On my way home I stopped at Jennet’s family’s house to visit with them because Jennet had told me her mom had a present for me. Finding out about my birthday only that morning, Jennet’s mom had set herself to sewing me a bag and matching pillowcase. Made of heavy green material, with crocheted red flowers on the outside and red fringe sewn around the edges, she said that they were for after my wedding. She instructed me to stuff the pillow with cotton and sew it closed when the time came and I had a house of my own with my new spouse. I nodded and thanked her profusely. They fed me a full meal and let me scan through all the English channels they get on satellite. I was hoping to find a news channel, but it seems that Christian religion broadcasts have monopoly. I walked home feeling full already from the palow and salad, but immediately got to work preparing the dinner. My host-mother and I made pumpkin manty (steamed dumplings) and I made a chocolate cake with chocolate fudge sauce that I drizzled over it. We had plates of salad, fruit, raisins and nuts. About 10 friends and students came over and we enjoyed the meal together. Pumpkin manty is my favorite food here and I had specially requested it. I explained to them that in America we have a tradition where we light candles on the cake, sing a song, make a wish and blow the candles out. I helped Jennet light the 24 candles (that I had put in the cake earlier), ran out of the kitchen and instructed everyone to get ready and then jokingly acted surprised when she brought out the cake and started the song. After cake everyone went home and my host sisters left for a wedding, leaving my host mom and I to do all of the dishes. We were up until 11:30pm washing the piles of dishes. Washing dishes without any running water takes a considerable amount of time, but while I was waiting for the water to heat, I watched the finale of the show “A Shot at Love With Tila Tequila” on Russian MTV. Quality entertainment straight from the US of A! On the way back from the toilet I had stopped to watch the lightening storm happening off in the distance, and within minutes it was above us—crack of lightening, roll of thunder.

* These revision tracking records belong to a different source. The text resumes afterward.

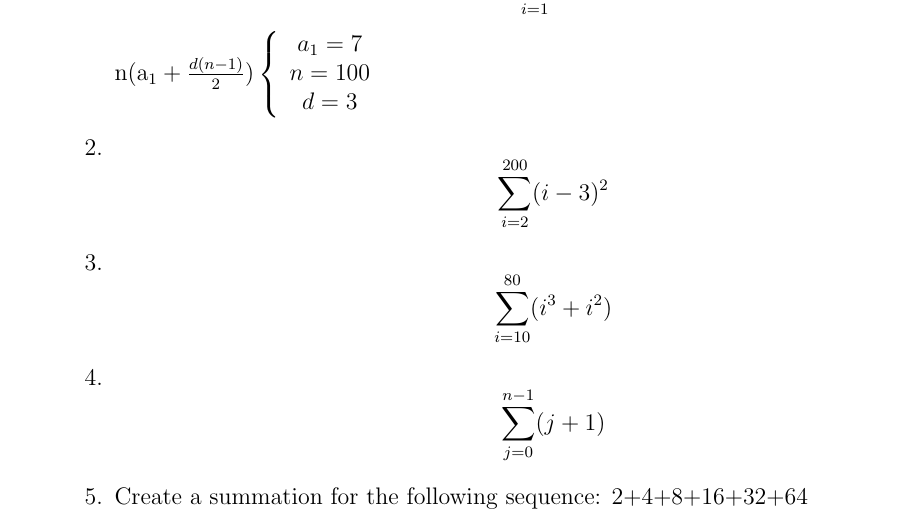
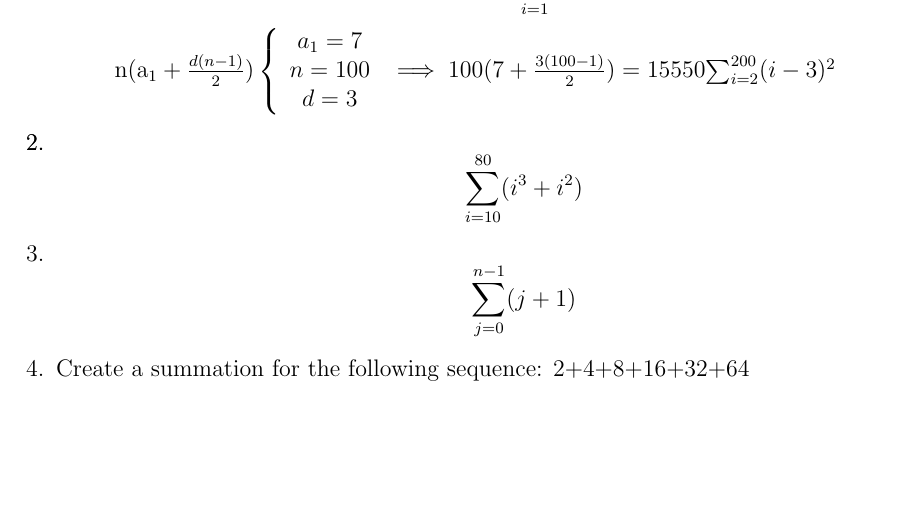
Before and after one commit to MitchGaines/CS2223, a LaTeX document (hwk1/hwk1.tex): part of page 1 of 2, cut so that both start at the same text, the shorter picture padded with empty space. The pictures show the PDF file hwk1/hwk1.pdf that the author committed with the source.

Commit message:
reformatting

```diff
--- a/hwk1/hwk1.tex
+++ b/hwk1/hwk1.tex
@@ -55,6 +55,7 @@ Date: 3/22/2017\\ --------------------------------------------------------------
 												d = 3
 											\end{array}
 									\end{math}
+									\implies 100(7 + \frac{3(100-1)}{2}) = 15550
 					\item $$\sum_{i=2}^{200} (i-3)^{2}$$
 					\item $$\sum_{i=10}^{80} (i^{3} + i^{2})$$
 					\item $$\sum_{j=0}^{n-1} (j+1)$$
```
Also changed, not shown: hwk1/hwk1.pdf, 2 other files.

I got into bed with 10 minutes left of my birthday and fell asleep to the sound of rain pouring down on the roof.
The massive spread of food my host family prepared for me!